[Web interface edit records]

☆ ☆ ☆ ☆ ☆

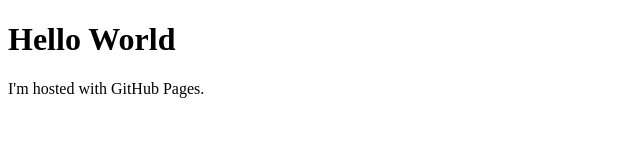
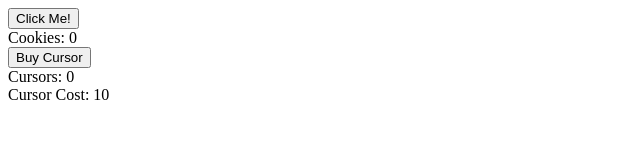
Before and after one commit to Erfly/erfly.github.io, a plain HTML site: page index.html in a window 1280 px wide. Shown: the whole page, without its empty margins (0-640 px from the left). Drawn offline with Linux system fonts and the light colour scheme.

Commit message:
Literally just stealing stuff from https://kastark.co.uk/articles/incrementals.html atm

```diff
--- a/index.html
+++ b/index.html
@@ -1,7 +1,18 @@
 <!DOCTYPE html>
 <html>
-<body>
-<h1>Hello World</h1>
-<p>I'm hosted with GitHub Pages.</p>
-</body>
+    <head>
+        <link rel="stylesheet" type="text/css" href="interface.css" />
+    </head>
+    <body>
+		<button onclick="cookieClick(1)">Click Me!</button>
+		<br />
+		Cookies: <span id="cookies">0</span>
+		<br />
+		<button onclick="buyCursor()">Buy Cursor</button>
+		<br />
+		Cursors: <span id="cursors">0</span>
+		<br />
+		Cursor Cost: <span id="cursorCost">10</span>
+		<script type="text/javascript" src="main.js"></script>
+    </body>
 </html>
--- /dev/null
+++ b/main.js
@@ -0,0 +1,26 @@
+var cookies = 0;
+
+function cookieClick(number){
+    cookies = cookies + number;
+    document.getElementById("cookies").innerHTML = cookies;
+};
+
+var cursors = 0;
+
+function buyCursor(){
+    var cursorCost = Math.floor(10 * Math.pow(1.1,cursors));     //works out the cost of this cursor
+    if(cookies >= cursorCost){                                   //checks that the player can afford the cursor
+        cursors = cursors + 1;                                   //increases number of cursors
+    	cookies = cookies - cursorCost;                          //removes the cookies spent
+        document.getElementById('cursors').innerHTML = cursors;  //updates the number of cursors for the user
+        document.getElementById('cookies').innerHTML = cookies;  //updates the number of cookies for the user
+    };
+    var nextCost = Math.floor(10 * Math.pow(1.1,cursors));       //works out the cost of the next cursor
+    document.getElementById('cursorCost').innerHTML = nextCost;  //updates the cursor cost for the user
+};
+
+window.setInterval(function(){
+
+	cookieClick(cursors);
+
+}, 1000);
```
Also changed, not shown: interface.css (added).
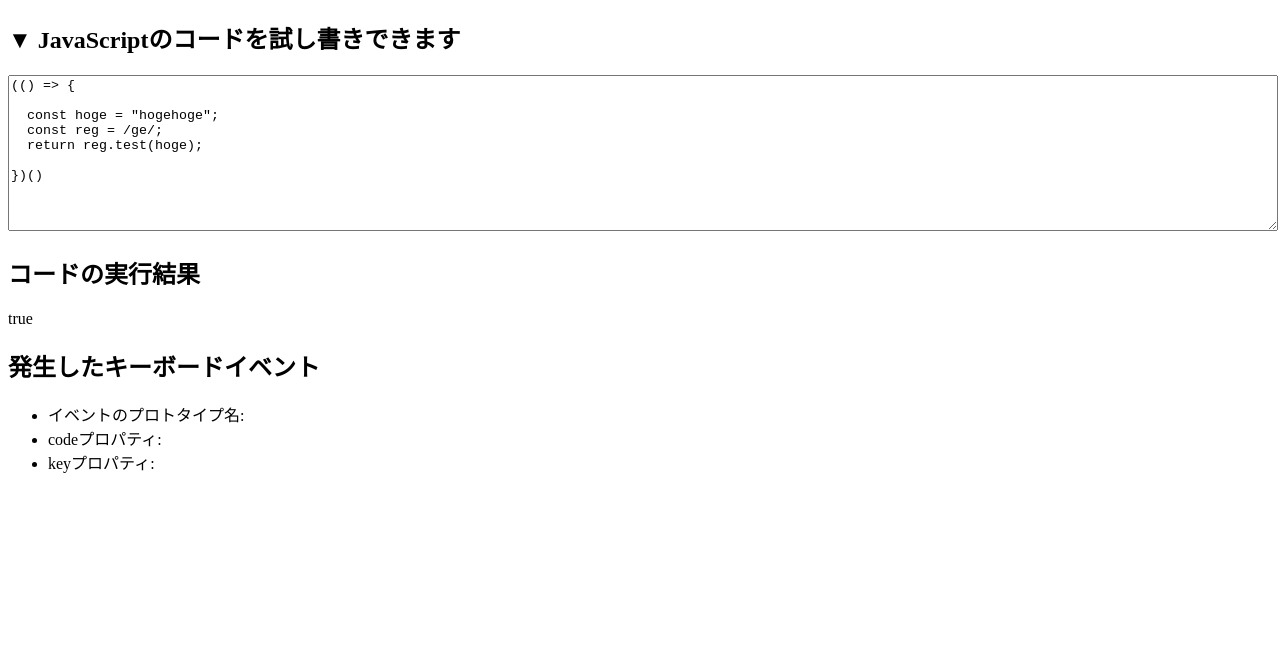
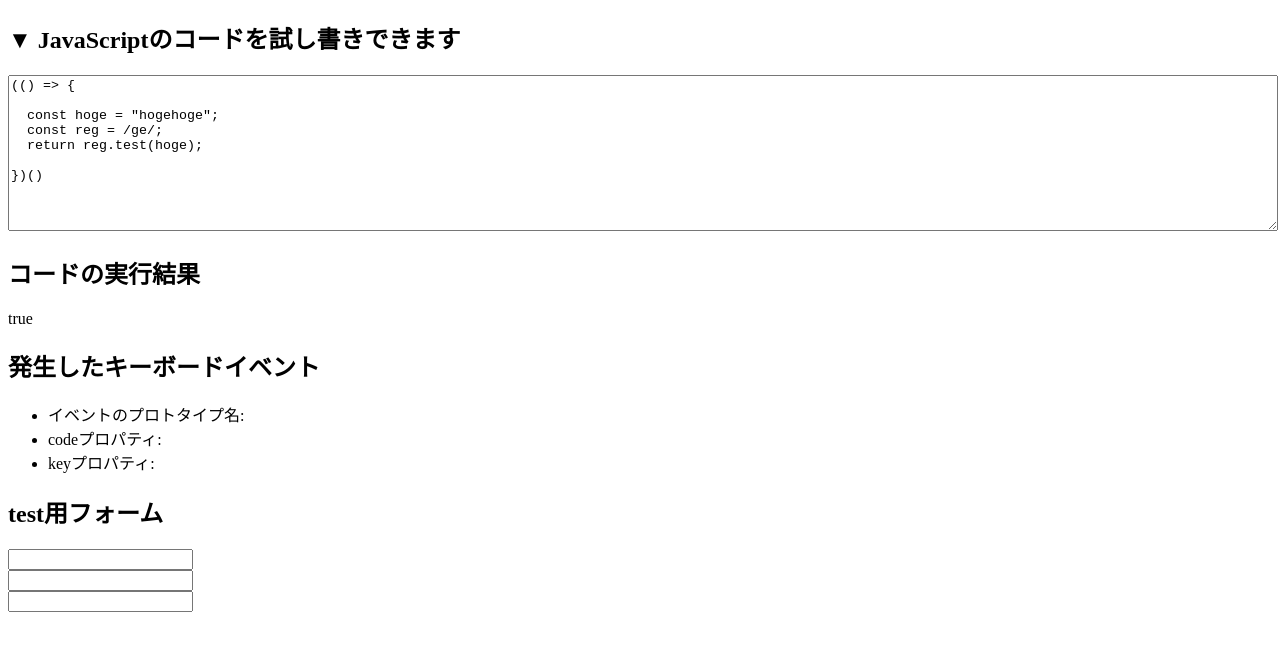
Before and after one commit to gel1123/signote, a plain HTML site: page 02_html5-Lv.2/test.html in a window 1280 px wide. Drawn offline with Linux system fonts and the light colour scheme.

Commit message:
studyibg...

```diff
--- a/02_html5-Lv.2/test.html
+++ b/02_html5-Lv.2/test.html
@@ -41,7 +41,7 @@ window.onload = () => {
 </script>
 </head>
 <body>
-<div id="code">
+<form id="code">
 	<h2>▼ JavaScriptのコードを試し書きできます</h2>
 	<textarea oninput="test(this)">
 (() => {
@@ -51,7 +51,7 @@ window.onload = () => {
   return reg.test(hoge);
 
 })()</textarea>
-</div>
+</form>
 <div id="result">
 	<h2>コードの実行結果</h2>
 	<p></p>
@@ -64,5 +64,20 @@ window.onload = () => {
 		<li>keyプロパティ: <span></span></li>
 	</ul>
 </div>
+
+<div id="test-form">
+	<h2>test用フォーム</h2>
+	<form id="hoge" name="h">
+		<input name="i">
+	</form>
+
+	<form id="fuge" name="f">
+		<input name="i">
+	</form>
+
+	<form id="sage" name="s">
+		<input name="i">
+	</form>
+</div>
 </body>
 </html>
```
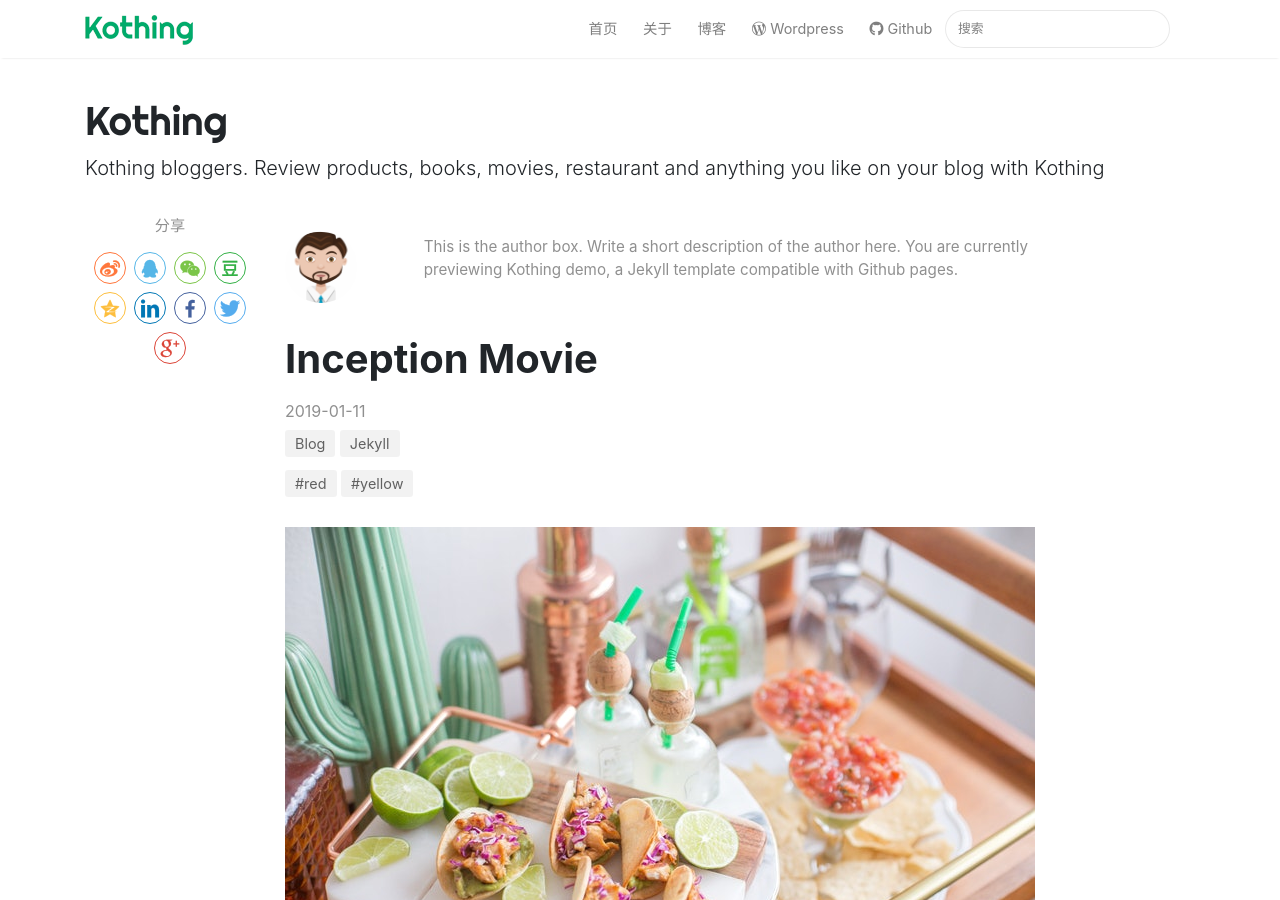
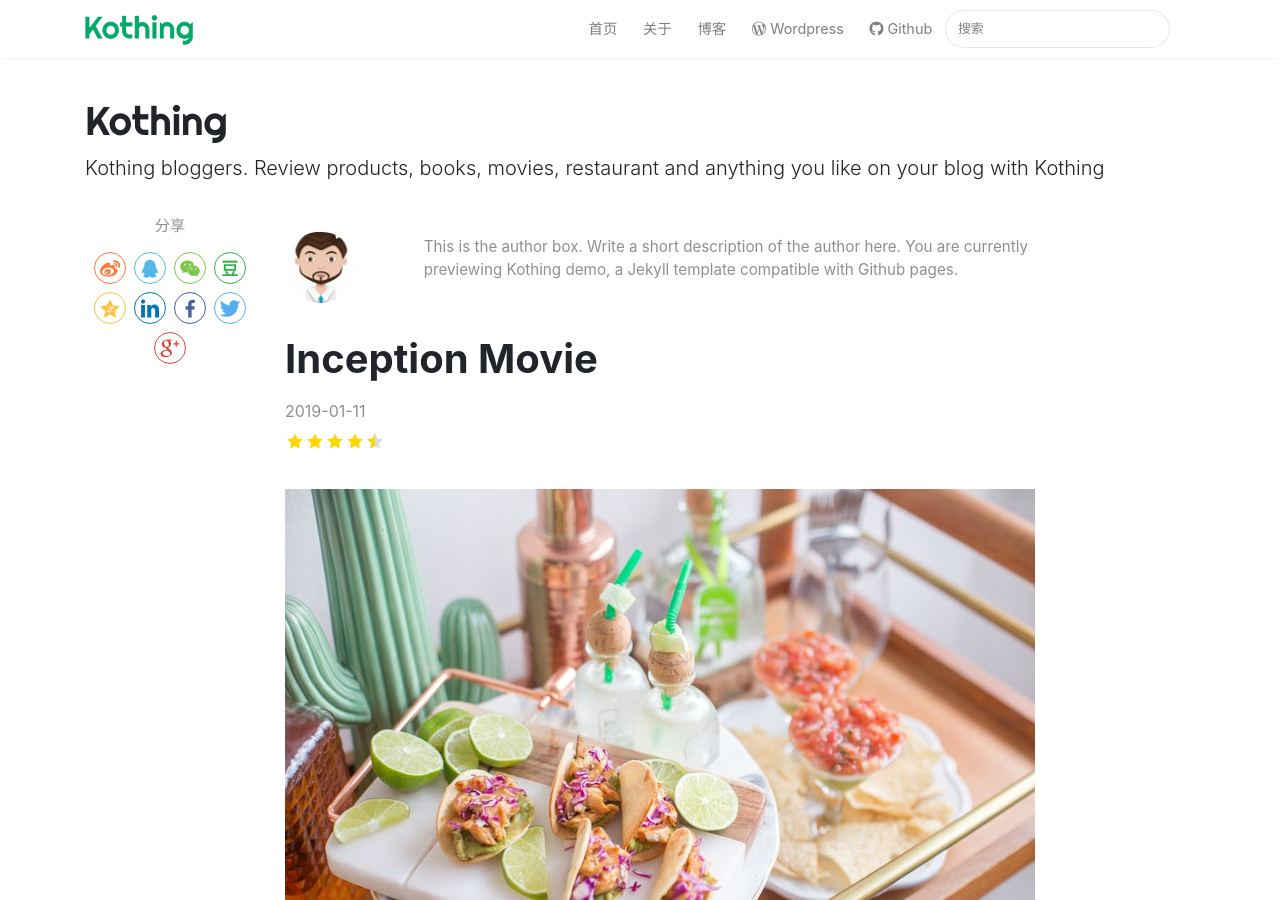
Before and after one commit to kothing/kothing.github.io, a Jekyll site: the page built from _posts/2019-01-11-inception-movie.md, in a window 1280 px wide and 900 px high. Built offline with Jekyll 4.4.1, drawn with Linux system fonts in a browser that asks for light colours; nearby versions of some CDN libraries; comment, search, counter and statistics services are not loaded.

Commit message:
Update post.html

```diff
--- a/_layouts/post.html
+++ b/_layouts/post.html
@@ -42,22 +42,11 @@ post_class: post-template
                 <h1 class="posttitle">{{ page.title }}</h1>
                 <div class="post-meta">
                     <span class="post-date mb-2"><time datetime="{{ page.date | date:"%Y-%m-%d" }}">{{ page.date | date:"%Y-%m-%d" }}</time></span>
-                    <ul class="cats">
-                        {% assign sortedCategories = page.categories | sort %}
-                        {% for category in sortedCategories %}
-                        <li>
-                            <a class="smoothscroll" href="{{site.baseurl}}/categories#{{ category | replace: " ","-" }}">{{ category }}</a>
-                        </li>
-                        {% endfor %}
-                    </ul>
-                    <ul class="tags">
-                        {% assign sortedTags = page.tags | sort %}
-                        {% for tag in sortedTags %}
-                        <li>
-                            <a class="smoothscroll" href="{{site.baseurl}}/tags#{{ tag | replace: " ","-" }}">#{{ tag }}</a>
-                        </li>
-                        {% endfor %}
-                    </ul>
+                    {% if page.rating %}
+                    <div class="rating mb-3">
+                        {% include star_rating.html %}
+                    </div>
+                    {% endif %}
                 </div>
             </div>
 
@@ -91,13 +80,6 @@ post_class: post-template
 
             <!-- Post meta -->
             <div class="after-post-meta">
-                <!-- Rating -->
-                {% if page.rating %}
-                <div class="rating mb-3">
-                    {% include star_rating.html %}
-                </div>
-                {% endif %}
-
                 <!-- Post Date -->
                 <div class="datetime mb-3">
                     <span class="post-date"><time datetime="{{ page.date | date:"%Y-%m-%d" }}">{{ page.date | date:"%Y-%m-%d" }}<!--{{ page.date | date_to_string }}--></time></span>
```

☆ ☆ ☆ ☆ ☆

Problem statement. Without the pictures, give back the entries exactly.

Solution for this exercise.
Before and after one commit to Erfly/erfly.github.io, a plain HTML site: page index.html in a window 1280 px wide. Shown: the whole page, without its empty margins (0-640 px from the left). Drawn offline with Linux system fonts and the light colour scheme.

Commit message:
Literally just stealing stuff from https://kastark.co.uk/articles/incrementals.html atm

```diff
--- a/index.html
+++ b/index.html
@@ -1,7 +1,18 @@
 <!DOCTYPE html>
 <html>
-<body>
-<h1>Hello World</h1>
-<p>I'm hosted with GitHub Pages.</p>
-</body>
+    <head>
+        <link rel="stylesheet" type="text/css" href="interface.css" />
+    </head>
+    <body>
+		<button onclick="cookieClick(1)">Click Me!</button>
+		<br />
+		Cookies: <span id="cookies">0</span>
+		<br />
+		<button onclick="buyCursor()">Buy Cursor</button>
+		<br />
+		Cursors: <span id="cursors">0</span>
+		<br />
+		Cursor Cost: <span id="cursorCost">10</span>
+		<script type="text/javascript" src="main.js"></script>
+    </body>
 </html>
--- /dev/null
+++ b/main.js
@@ -0,0 +1,26 @@
+var cookies = 0;
+
+function cookieClick(number){
+    cookies = cookies + number;
+    document.getElementById("cookies").innerHTML = cookies;
+};
+
+var cursors = 0;
+
+function buyCursor(){
+    var cursorCost = Math.floor(10 * Math.pow(1.1,cursors));     //works out the cost of this cursor
+    if(cookies >= cursorCost){                                   //checks that the player can afford the cursor
+        cursors = cursors + 1;                                   //increases number of cursors
+    	cookies = cookies - cursorCost;                          //removes the cookies spent
+        document.getElementById('cursors').innerHTML = cursors;  //updates the number of cursors for the user
+        document.getElementById('cookies').innerHTML = cookies;  //updates the number of cookies for the user
+    };
+    var nextCost = Math.floor(10 * Math.pow(1.1,cursors));       //works out the cost of the next cursor
+    document.getElementById('cursorCost').innerHTML = nextCost;  //updates the cursor cost for the user
+};
+
+window.setInterval(function(){
+
+	cookieClick(cursors);
+
+}, 1000);
```
Also changed, not shown: interface.css (added).
Before and after one commit to gel1123/signote, a plain HTML site: page 02_html5-Lv.2/test.html in a window 1280 px wide. Drawn offline with Linux system fonts and the light colour scheme.

Commit message:
studyibg...

```diff
--- a/02_html5-Lv.2/test.html
+++ b/02_html5-Lv.2/test.html
@@ -41,7 +41,7 @@ window.onload = () => {
 </script>
 </head>
 <body>
-<div id="code">
+<form id="code">
 	<h2>▼ JavaScriptのコードを試し書きできます</h2>
 	<textarea oninput="test(this)">
 (() => {
@@ -51,7 +51,7 @@ window.onload = () => {
   return reg.test(hoge);
 
 })()</textarea>
-</div>
+</form>
 <div id="result">
 	<h2>コードの実行結果</h2>
 	<p></p>
@@ -64,5 +64,20 @@ window.onload = () => {
 		<li>keyプロパティ: <span></span></li>
 	</ul>
 </div>
+
+<div id="test-form">
+	<h2>test用フォーム</h2>
+	<form id="hoge" name="h">
+		<input name="i">
+	</form>
+
+	<form id="fuge" name="f">
+		<input name="i">
+	</form>
+
+	<form id="sage" name="s">
+		<input name="i">
+	</form>
+</div>
 </body>
 </html>
```
Before and after one commit to kothing/kothing.github.io, a Jekyll site: the page built from _posts/2019-01-11-inception-movie.md, in a window 1280 px wide and 900 px high. Built offline with Jekyll 4.4.1, drawn with Linux system fonts in a browser that asks for light colours; nearby versions of some CDN libraries; comment, search, counter and statistics services are not loaded.

Commit message:
Update post.html

```diff
--- a/_layouts/post.html
+++ b/_layouts/post.html
@@ -42,22 +42,11 @@ post_class: post-template
                 <h1 class="posttitle">{{ page.title }}</h1>
                 <div class="post-meta">
                     <span class="post-date mb-2"><time datetime="{{ page.date | date:"%Y-%m-%d" }}">{{ page.date | date:"%Y-%m-%d" }}</time></span>
-                    <ul class="cats">
-                        {% assign sortedCategories = page.categories | sort %}
-                        {% for category in sortedCategories %}
-                        <li>
-                            <a class="smoothscroll" href="{{site.baseurl}}/categories#{{ category | replace: " ","-" }}">{{ category }}</a>
-                        </li>
-                        {% endfor %}
-                    </ul>
-                    <ul class="tags">
-                        {% assign sortedTags = page.tags | sort %}
-                        {% for tag in sortedTags %}
-                        <li>
-                            <a class="smoothscroll" href="{{site.baseurl}}/tags#{{ tag | replace: " ","-" }}">#{{ tag }}</a>
-                        </li>
-                        {% endfor %}
-                    </ul>
+                    {% if page.rating %}
+                    <div class="rating mb-3">
+                        {% include star_rating.html %}
+                    </div>
+                    {% endif %}
                 </div>
             </div>
 
@@ -91,13 +80,6 @@ post_class: post-template
 
             <!-- Post meta -->
             <div class="after-post-meta">
-                <!-- Rating -->
-                {% if page.rating %}
-                <div class="rating mb-3">
-                    {% include star_rating.html %}
-                </div>
-                {% endif %}
-
                 <!-- Post Date -->
                 <div class="datetime mb-3">
                     <span class="post-date"><time datetime="{{ page.date | date:"%Y-%m-%d" }}">{{ page.date | date:"%Y-%m-%d" }}<!--{{ page.date | date_to_string }}--></time></span>
```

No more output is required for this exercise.